Yes, we said a plane. NBC choose not to use a traditional blimp to capture the glimmering skyline of Atlanta and the exciting moments of the Falcons game, but instead have dispatched a fascinating Italian-built airplane modified specifically for aerial observation.
The Partenavia P.68 first flew over the Italian countryside in 1970. The six-seat, twin-engine airplane was originally built for private/business use and for training. It was later modified by a German company, which replaced the nose with a completely transparent covering.
The P.68 Observer was born. This version basically resembles a helicopter cockpit attached to the front of an airplane.
The Observer variants were built and marketed for observation and law enforcement purposes and . Several of these aircraft are flown in the United States by state wildlife or fish and game departments. But one specific aircraft has the unique role of capturing stunning high-definition aerial footage to capture the sweeping cityscape that surrounds a football stadium.
Once the NFL-watching plane is airborne, a trapdoor opens in the belly of the plane and a gyroscopically stabilized camera is mechanically lowered to protrude below the fuselage with an unobscured view of the landscape below. The camera operator is then presented with a suite of production equipment including a joystick and monitor to manipulate the lens for the perfect shot.
The cameraman must also communicate closely with the cockpit crew to coordinate a flight path that provides the ultimate angle to capture dramatic footage of the stadium and surrounding skyline. In addition to finding the sweet spot in the sky to satisfy the camera, they must navigate the dark skies dodging the high-rise rooftops (and only after receiving previous authorization to fly in the restricted airspace surrounding every professional football game in the United States).

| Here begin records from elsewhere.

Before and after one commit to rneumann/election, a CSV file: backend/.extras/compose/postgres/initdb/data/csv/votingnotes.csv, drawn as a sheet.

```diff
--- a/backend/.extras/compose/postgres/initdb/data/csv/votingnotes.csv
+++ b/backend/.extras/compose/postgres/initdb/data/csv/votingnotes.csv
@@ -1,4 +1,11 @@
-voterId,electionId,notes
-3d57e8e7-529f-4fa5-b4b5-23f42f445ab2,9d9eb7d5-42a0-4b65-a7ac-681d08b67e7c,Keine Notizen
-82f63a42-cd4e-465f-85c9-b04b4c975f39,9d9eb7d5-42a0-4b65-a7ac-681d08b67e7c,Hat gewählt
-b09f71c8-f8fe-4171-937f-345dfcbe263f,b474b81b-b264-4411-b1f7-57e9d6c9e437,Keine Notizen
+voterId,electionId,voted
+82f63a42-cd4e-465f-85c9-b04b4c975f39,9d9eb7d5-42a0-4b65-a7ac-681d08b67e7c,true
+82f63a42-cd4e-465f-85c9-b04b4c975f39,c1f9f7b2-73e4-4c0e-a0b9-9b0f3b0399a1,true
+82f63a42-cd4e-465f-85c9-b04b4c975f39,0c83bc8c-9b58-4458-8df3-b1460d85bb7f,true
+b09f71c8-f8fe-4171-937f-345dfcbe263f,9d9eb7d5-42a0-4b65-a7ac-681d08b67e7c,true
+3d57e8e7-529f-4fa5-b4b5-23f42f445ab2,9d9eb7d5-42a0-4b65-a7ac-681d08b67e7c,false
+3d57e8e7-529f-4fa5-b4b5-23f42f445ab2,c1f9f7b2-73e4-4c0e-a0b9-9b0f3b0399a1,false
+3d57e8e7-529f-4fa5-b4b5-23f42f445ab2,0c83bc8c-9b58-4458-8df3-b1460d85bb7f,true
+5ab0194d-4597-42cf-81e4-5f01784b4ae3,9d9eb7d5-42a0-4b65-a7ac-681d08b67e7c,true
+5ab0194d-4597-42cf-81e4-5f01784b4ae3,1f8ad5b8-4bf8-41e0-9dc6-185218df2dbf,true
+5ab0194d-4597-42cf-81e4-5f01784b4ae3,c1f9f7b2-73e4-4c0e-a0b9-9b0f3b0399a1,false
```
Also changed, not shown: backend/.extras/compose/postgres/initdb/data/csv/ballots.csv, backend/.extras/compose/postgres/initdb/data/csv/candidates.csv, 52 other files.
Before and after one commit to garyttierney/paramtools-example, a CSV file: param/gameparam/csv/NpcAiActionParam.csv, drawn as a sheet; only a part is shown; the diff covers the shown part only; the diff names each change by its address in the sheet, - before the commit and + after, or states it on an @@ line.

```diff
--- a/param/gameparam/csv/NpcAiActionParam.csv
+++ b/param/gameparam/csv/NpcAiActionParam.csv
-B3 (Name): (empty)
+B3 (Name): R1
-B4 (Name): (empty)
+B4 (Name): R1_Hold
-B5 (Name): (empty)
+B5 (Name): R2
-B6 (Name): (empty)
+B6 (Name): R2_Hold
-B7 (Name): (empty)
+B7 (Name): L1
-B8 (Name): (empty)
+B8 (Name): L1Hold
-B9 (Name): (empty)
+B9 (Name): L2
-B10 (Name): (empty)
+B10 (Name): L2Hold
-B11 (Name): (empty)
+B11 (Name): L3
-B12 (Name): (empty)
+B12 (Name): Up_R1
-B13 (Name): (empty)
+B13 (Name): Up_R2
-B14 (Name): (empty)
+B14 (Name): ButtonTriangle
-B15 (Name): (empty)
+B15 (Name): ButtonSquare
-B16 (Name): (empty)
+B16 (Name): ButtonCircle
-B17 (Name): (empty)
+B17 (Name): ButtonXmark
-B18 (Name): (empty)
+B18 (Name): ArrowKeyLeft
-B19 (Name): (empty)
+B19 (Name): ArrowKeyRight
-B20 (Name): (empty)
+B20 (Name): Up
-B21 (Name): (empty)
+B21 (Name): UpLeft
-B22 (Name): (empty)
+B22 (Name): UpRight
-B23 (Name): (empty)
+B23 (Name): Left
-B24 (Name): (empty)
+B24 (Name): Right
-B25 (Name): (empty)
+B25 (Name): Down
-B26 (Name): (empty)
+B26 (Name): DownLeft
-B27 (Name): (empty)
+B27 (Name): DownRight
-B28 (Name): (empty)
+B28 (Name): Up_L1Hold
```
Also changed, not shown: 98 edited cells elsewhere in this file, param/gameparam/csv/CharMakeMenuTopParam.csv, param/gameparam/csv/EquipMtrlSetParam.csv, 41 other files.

As you watch the game Sunday night and see the wide shots of downtown Atlanta and its new state-of-the-art stadium, just remember this high tech little airplane is up there making the magic happen.